Two: We are all one. This is a concept that is NOT unique to the Native Americans. The Celts and Teutons during peaceful times, tribal groups in and around Africa and Australia and even the very beginnings of Asia and now believe this. We are literally and figuratively connected to everyone and everything. We are bound to each other by the core of the earth and from that foundation, the strongest of all, can we begin to mend fences and rebuild bridges.
Three: And probably very important to anyone reading this: If you're not Native American or if that aspect of your blood is barely discernible, than just say it. Don't be ashamed of your people or where you come from. Everyone reading this needs to realize that white people, black people, yellow people; we all have indigenous roots. We all have tribal backgrounds. Mine are Teuton, Gothic and Celt. I have a strong Viking ancestry and this should be seen as a strength. A fresh and new perspective using the wisdom of my ancestors. God help you if you were an enemy to my ancestors but if you were called friend, you were kin and kin for life. Through those lines we bring much more experience and life to the discussion instead of approaching the Native lifestyle as a novelty.
But, understandably, the Native Americans are constantly bombarded by those who use their culture and rituals as something to be paraded around without regard or understanding as to why. Not to mention they are battling severe social issues that were thrust upon them by previous generations and, even now in 2012, nobody knows or nobody cares and that's a problem. We can't have that kind of wound festering on the body of this country and expect it to turn around. We, as a nation, have a serious debt over our head and it will only get worse.
Note to Natives:
Don't hide yourself from the world. Be proud and open about who you are and what your people have accomplished. You have so much wisdom and knowledge to offer and your perspective on the world is beautiful and worthy. Your people have inspired and all can turn to you for experiences that serve to teach us about humanity. And if someone wants to learn, embrace it as an opportunity to share your culture but explain to them the problems of misuse. Don't let what happened to the Celts and other Northern European tribes happen to you. Don't let your victors write your history for you.

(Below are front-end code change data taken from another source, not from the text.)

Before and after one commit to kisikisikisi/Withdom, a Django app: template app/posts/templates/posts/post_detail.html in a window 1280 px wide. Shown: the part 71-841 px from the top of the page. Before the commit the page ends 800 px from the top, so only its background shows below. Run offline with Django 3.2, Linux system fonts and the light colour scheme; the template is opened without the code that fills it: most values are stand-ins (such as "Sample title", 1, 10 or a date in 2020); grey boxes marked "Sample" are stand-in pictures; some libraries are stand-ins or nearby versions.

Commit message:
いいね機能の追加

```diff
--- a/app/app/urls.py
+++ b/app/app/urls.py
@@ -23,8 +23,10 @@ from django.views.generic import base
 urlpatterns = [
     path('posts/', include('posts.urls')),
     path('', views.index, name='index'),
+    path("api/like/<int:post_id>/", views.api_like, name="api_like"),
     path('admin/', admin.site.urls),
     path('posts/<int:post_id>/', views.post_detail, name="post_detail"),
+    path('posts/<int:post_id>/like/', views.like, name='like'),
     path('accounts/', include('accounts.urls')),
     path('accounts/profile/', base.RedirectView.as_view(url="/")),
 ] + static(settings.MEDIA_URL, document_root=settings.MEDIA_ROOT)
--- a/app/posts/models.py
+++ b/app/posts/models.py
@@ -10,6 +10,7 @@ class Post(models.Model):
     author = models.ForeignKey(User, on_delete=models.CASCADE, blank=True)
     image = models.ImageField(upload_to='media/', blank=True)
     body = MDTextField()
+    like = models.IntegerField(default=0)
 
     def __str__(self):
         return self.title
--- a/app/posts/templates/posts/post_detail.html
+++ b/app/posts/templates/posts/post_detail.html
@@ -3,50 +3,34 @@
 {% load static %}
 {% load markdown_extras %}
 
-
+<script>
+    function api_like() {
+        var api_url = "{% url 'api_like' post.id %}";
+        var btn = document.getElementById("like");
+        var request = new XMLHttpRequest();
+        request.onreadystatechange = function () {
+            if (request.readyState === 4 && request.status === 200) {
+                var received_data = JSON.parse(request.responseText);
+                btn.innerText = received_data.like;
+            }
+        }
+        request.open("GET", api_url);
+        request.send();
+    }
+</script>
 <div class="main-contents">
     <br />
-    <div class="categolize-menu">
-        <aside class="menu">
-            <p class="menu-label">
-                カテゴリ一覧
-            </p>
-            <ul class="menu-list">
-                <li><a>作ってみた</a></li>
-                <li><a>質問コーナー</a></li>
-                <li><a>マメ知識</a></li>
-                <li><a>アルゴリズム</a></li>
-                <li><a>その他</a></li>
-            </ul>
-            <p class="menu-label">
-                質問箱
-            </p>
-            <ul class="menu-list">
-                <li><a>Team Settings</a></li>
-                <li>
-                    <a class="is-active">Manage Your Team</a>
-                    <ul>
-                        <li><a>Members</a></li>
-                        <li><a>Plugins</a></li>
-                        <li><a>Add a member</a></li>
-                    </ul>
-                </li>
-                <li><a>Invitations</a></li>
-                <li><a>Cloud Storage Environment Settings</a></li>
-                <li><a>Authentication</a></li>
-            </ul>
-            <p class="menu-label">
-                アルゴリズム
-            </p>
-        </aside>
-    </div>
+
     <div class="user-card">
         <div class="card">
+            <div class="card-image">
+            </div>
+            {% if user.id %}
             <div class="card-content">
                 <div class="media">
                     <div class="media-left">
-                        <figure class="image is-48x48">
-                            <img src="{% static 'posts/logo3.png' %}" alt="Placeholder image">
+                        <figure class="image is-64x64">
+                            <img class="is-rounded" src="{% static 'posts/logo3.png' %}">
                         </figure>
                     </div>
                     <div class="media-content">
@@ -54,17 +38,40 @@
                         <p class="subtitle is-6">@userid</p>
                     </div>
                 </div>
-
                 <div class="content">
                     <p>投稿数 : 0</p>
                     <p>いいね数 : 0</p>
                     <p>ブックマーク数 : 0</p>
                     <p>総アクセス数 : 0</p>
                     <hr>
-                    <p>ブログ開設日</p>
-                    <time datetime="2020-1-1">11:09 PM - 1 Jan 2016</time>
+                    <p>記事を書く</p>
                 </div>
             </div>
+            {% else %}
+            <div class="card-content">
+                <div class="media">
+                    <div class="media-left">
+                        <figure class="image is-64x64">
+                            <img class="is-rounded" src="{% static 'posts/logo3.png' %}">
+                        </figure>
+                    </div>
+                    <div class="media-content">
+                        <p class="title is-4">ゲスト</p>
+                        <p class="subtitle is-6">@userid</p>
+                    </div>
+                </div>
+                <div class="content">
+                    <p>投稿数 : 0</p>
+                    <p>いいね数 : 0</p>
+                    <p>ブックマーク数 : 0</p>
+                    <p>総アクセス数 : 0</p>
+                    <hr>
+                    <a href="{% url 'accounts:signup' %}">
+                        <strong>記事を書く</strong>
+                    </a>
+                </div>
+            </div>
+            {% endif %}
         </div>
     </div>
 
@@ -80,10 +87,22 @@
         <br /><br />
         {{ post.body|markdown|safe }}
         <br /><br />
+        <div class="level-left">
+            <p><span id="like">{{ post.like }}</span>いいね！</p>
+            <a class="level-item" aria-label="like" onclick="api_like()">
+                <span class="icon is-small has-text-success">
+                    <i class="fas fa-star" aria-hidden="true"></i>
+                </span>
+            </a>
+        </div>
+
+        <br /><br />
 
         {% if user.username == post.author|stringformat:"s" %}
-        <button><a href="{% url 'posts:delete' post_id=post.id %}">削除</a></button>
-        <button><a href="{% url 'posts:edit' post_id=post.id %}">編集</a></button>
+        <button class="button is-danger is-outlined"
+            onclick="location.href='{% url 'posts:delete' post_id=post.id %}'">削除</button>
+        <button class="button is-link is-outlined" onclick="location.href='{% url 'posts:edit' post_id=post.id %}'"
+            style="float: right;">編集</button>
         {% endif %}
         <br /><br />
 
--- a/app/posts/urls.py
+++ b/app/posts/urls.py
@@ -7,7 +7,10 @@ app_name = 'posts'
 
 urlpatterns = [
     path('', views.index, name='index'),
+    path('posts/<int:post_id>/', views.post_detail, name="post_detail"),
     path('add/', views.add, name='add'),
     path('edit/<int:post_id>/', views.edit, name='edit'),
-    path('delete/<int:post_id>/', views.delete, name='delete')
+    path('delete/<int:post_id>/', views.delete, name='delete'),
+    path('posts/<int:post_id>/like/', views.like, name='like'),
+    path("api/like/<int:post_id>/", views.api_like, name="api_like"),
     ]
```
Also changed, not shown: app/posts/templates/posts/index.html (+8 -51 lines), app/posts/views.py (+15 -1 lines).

Note to non-Natives:
Don't be ashamed of your bloodlines either. We all have beautiful backgrounds with beautiful things to celebrate. Try this: instead of going to Sun dance, why not look for information and try to recreate a real Celtic or Viking midsummer festival or moon dance and invite your local tribe to participate? Invite black and Asian people to share their cultural heritage and learn something about the people you share this land with. There's nothing wrong with being proud and strong in who you are and where you come from. Get your children involved and show them that there is still beauty and strength in this world worth fighting for.
Stay strong, dear friends and, As the Lakota would say:
"If we forget or destroy our roots we cannot grow in the future. "